That great interest rate comes with a different kind of price tag

When customers first apply for a machine tool finance transaction, we usually expect to hear questions about rate and terms.  This is because customers have been programmed to ask the basic question: “What’s the interest rate?”  What’s particularly jarring about the campaign to cram customers into one line of questioning is that it’s a dishonest way to ask customers to evaluate a deal.  ‘Rate’ is calculated in five or six different ways, whether it’s buy rate, sell rate, per year yield, APR, simple interest rate, payback as a percentage of the loan, or some kind of rate factor, none of these numbers tell a customer anything tangible about a transaction.

So when a bank offers a ‘low rate,’ we always ask the customer to consider the tangibles.  Will they report to your personal credit?  If so, have you considered that this may leverage your credit personally, keeping you from buying a new car or refinancing your home?  Will they file a blanket lien, essentially encumbering all of your business and personal assets in the process? Will they cross-collateralize against your bank accounts, giving them free reign to transfer money from your checking account if you ever fall behind on payments?

Financing with an alternative lender ensures you still have access to credit exposure with your bank personally and commercially, allowing you to use bank funds for operating expenses and working capital, items that are more capital intensive over time, and that don’t have offsetting, predictable return on investment metrics.  Buying inputs for a run in your machine shop is a recurring priority that you’ll need your bank relationship for, so it makes sense to use an outside lender for capital expenditures like adding a new press brake or mill.

Banks find ways to say ‘No’

Banks are set up very differently than in house machine tool financing programs.  They are designed to protect a very narrow credit window by ensuring you fit inside every box.  Our machine tool financing programs, contrarily, are designed to find ways to include customers conventionally excluded by most mainstream lenders.  This includes unconventional profile customers seeking a machine tool loan, including:

Being philosophically programmed to build creative structure around transactions to offer approvals that banks can’t gives us a major advantage in the B, C, and even D credit spaces, but we often find ways to help our A credit customers when the bank drops the hammer due to their lending policies.

Not all banks are created equal.  Some can and do approve machine tool deals at decent terms.  Understanding that banks might require you to sacrifice time, leverage, and operating cash can help you weigh the decision of how best to proceed – especially knowing that a lot of banks end up saying no when the process is all said and done.  Nonbank lenders are eager to compete for your business and will be more willing to make exceptions that banks cannot, while still giving you the flexibility to utilize your bank exposure for daily and monthly recurring operating costs.

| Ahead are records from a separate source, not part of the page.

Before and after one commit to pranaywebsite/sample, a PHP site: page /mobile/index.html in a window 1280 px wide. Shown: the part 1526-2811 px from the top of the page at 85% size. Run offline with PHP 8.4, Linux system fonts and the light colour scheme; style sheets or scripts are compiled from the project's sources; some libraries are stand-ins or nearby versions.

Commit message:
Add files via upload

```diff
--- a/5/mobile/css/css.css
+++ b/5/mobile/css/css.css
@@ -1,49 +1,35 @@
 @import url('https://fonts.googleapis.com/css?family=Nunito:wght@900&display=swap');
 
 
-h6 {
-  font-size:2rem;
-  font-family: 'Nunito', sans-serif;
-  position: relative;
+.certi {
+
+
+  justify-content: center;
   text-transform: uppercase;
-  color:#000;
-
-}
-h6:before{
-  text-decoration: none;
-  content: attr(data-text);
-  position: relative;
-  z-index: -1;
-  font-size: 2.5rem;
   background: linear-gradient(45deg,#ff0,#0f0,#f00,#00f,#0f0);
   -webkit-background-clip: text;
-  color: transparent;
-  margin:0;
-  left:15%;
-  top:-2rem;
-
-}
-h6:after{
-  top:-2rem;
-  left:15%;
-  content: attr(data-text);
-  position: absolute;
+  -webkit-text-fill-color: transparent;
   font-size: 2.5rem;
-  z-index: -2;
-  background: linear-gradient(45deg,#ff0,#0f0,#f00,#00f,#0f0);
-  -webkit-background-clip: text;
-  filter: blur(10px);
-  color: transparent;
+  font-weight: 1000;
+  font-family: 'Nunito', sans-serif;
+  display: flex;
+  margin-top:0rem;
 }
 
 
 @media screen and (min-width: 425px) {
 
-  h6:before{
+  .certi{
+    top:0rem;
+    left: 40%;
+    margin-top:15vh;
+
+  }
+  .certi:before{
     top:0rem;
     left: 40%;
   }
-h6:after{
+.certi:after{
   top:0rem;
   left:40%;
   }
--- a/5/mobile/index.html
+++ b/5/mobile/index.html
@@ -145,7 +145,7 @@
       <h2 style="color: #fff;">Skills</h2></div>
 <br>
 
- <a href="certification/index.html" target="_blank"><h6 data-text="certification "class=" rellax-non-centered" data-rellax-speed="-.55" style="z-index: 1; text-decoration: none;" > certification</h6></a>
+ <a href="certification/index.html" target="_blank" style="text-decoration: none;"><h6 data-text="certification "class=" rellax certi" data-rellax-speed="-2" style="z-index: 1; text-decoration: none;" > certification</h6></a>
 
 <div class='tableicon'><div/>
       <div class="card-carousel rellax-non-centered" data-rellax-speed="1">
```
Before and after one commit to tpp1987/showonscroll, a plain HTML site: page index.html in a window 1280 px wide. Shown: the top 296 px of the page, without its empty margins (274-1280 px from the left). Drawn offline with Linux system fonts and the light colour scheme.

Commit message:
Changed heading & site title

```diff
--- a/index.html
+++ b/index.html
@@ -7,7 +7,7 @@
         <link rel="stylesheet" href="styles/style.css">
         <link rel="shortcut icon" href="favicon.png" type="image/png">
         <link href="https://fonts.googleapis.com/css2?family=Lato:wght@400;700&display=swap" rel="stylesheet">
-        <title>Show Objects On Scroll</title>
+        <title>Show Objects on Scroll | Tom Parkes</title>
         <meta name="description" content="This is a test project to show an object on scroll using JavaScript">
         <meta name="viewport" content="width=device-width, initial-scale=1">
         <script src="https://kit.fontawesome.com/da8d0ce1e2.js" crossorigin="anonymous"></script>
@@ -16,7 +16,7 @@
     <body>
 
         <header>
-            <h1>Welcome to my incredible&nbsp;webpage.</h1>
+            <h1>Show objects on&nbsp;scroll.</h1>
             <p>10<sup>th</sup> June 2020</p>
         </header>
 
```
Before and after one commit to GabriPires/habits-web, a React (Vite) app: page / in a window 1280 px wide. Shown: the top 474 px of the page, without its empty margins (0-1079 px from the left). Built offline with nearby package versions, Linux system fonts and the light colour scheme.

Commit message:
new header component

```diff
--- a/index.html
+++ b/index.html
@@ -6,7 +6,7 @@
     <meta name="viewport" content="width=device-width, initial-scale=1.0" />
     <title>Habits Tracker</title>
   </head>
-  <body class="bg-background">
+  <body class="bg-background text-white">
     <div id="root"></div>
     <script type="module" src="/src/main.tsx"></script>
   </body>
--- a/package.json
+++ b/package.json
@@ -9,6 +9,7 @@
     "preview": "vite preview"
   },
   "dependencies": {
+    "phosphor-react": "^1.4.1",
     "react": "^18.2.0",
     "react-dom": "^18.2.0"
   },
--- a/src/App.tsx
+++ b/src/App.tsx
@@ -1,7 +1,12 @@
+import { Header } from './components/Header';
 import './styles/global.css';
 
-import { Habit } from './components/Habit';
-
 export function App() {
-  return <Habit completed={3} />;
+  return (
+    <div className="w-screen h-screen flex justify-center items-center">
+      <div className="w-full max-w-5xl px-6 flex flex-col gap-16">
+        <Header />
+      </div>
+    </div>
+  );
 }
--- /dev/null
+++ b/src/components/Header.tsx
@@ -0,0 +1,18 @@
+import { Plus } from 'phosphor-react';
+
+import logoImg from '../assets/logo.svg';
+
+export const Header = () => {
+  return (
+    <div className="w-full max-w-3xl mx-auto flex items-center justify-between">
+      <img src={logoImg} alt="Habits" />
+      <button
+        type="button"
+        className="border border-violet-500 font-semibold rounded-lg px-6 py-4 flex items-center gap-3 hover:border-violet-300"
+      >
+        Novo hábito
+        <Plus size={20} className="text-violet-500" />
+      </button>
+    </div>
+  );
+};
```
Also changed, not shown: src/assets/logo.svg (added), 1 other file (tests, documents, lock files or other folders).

At American Leasing & Financial, we’re so passionate about machine tools (and financing for machine shops and their tooling needs in general), that we actually created a special financing program just for machine tools. Machine Tools Finance.com is a niche funding processor backed by two dozen boutique funding sources and banks, as well as our own in-house funding arm American Leasefund. We pride ourselves on offering flexible cnc, mill, press, and other machine lending programs, regardless of credit issues, for startups and established businesses alike. Learn more at www.machinetoolsfinance.com OR apply now for an easy approval in as little as 24 hours.